# [Exercise prompt]
Without including any pictures, please copy every entry below exactly.

[Version difference data]

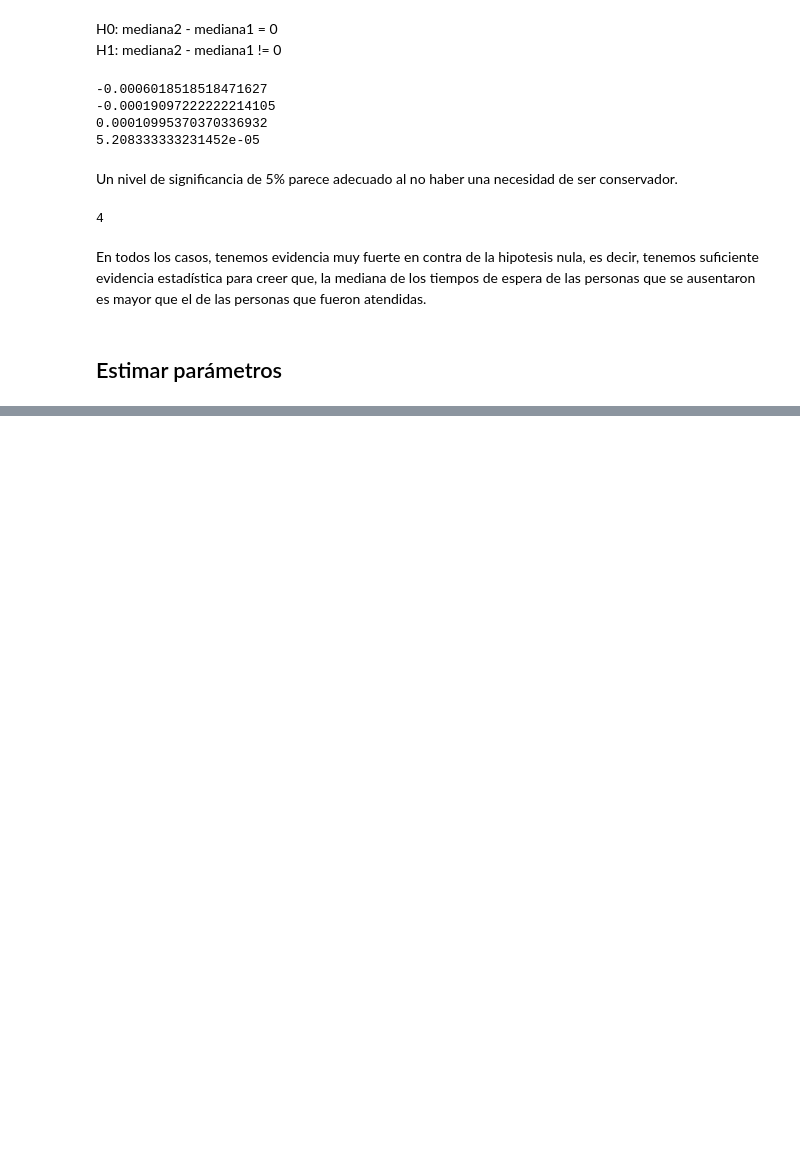
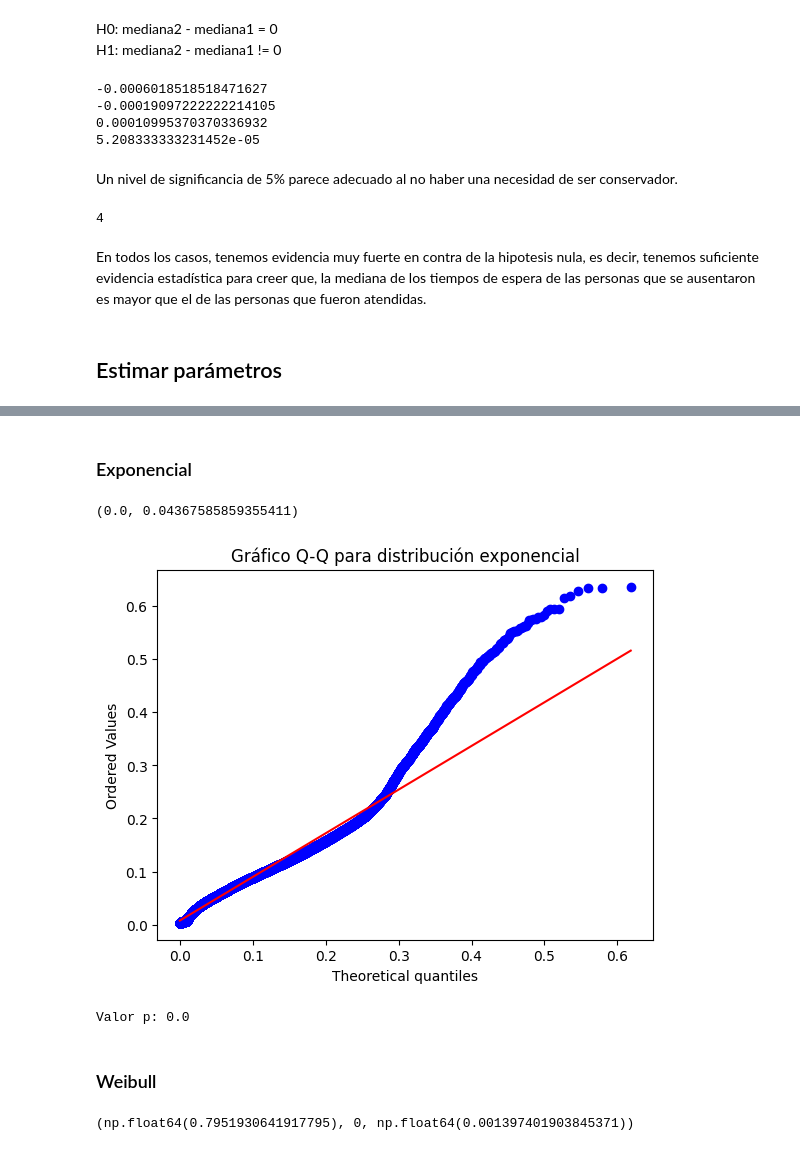
Before and after one commit to TheMexicanTarzan/Reto-COPPEL, a Jupyter notebook: Análisis_COPPEL.ipynb, the cells around one changed output, grey strips where cells are left out. Saved outputs shown, nothing was run; the diff lists cells and outputs as text; code cells hidden in the pictures; blank space fills up the shorter version.

```diff
--- a/Análisis_COPPEL.ipynb
+++ b/Análisis_COPPEL.ipynb
@@ -433,0 +429,25 @@ y = expon(scale=1/lambda_est).cdf(x)
+# %% [markdown]
+### Exponencial
+# %%
+params_expon = expon.fit(muestra, floc=0)
+print(params_expon)
+# %% [output]
+(0.0, 0.04367585859355411)
+# %%
+probplot(muestra, dist='expon', sparams=params_expon, plot=plt)
+plt.title("Gráfico Q-Q para distribución exponencial")
+plt.show()
+# %% [output]
+[figure, added]
+# %%
+resultado = kstest(muestra, 'expon', args=params_expon)
+print(f"Valor p: {resultado.pvalue}")
+# %% [output]
+Valor p: 0.0
+# %% [markdown]
+### Weibull
+# %%
+params_weibull = weibull_min.fit(muestra, floc=0)
+print(params_weibull)
+# %% [output]
+(np.float64(0.7951930641917795), 0, np.float64(0.001397401903845371))
```
Also changed, not shown: parts of 26 cells of this notebook.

# [Result]
Before and after one commit to TheMexicanTarzan/Reto-COPPEL, a Jupyter notebook: Análisis_COPPEL.ipynb, the cells around one changed output, grey strips where cells are left out. Saved outputs shown, nothing was run; the diff lists cells and outputs as text; code cells hidden in the pictures; blank space fills up the shorter version.

```diff
--- a/Análisis_COPPEL.ipynb
+++ b/Análisis_COPPEL.ipynb
@@ -433,0 +429,25 @@ y = expon(scale=1/lambda_est).cdf(x)
+# %% [markdown]
+### Exponencial
+# %%
+params_expon = expon.fit(muestra, floc=0)
+print(params_expon)
+# %% [output]
+(0.0, 0.04367585859355411)
+# %%
+probplot(muestra, dist='expon', sparams=params_expon, plot=plt)
+plt.title("Gráfico Q-Q para distribución exponencial")
+plt.show()
+# %% [output]
+[figure, added]
+# %%
+resultado = kstest(muestra, 'expon', args=params_expon)
+print(f"Valor p: {resultado.pvalue}")
+# %% [output]
+Valor p: 0.0
+# %% [markdown]
+### Weibull
+# %%
+params_weibull = weibull_min.fit(muestra, floc=0)
+print(params_weibull)
+# %% [output]
+(np.float64(0.7951930641917795), 0, np.float64(0.001397401903845371))
```
Also changed, not shown: parts of 26 cells of this notebook.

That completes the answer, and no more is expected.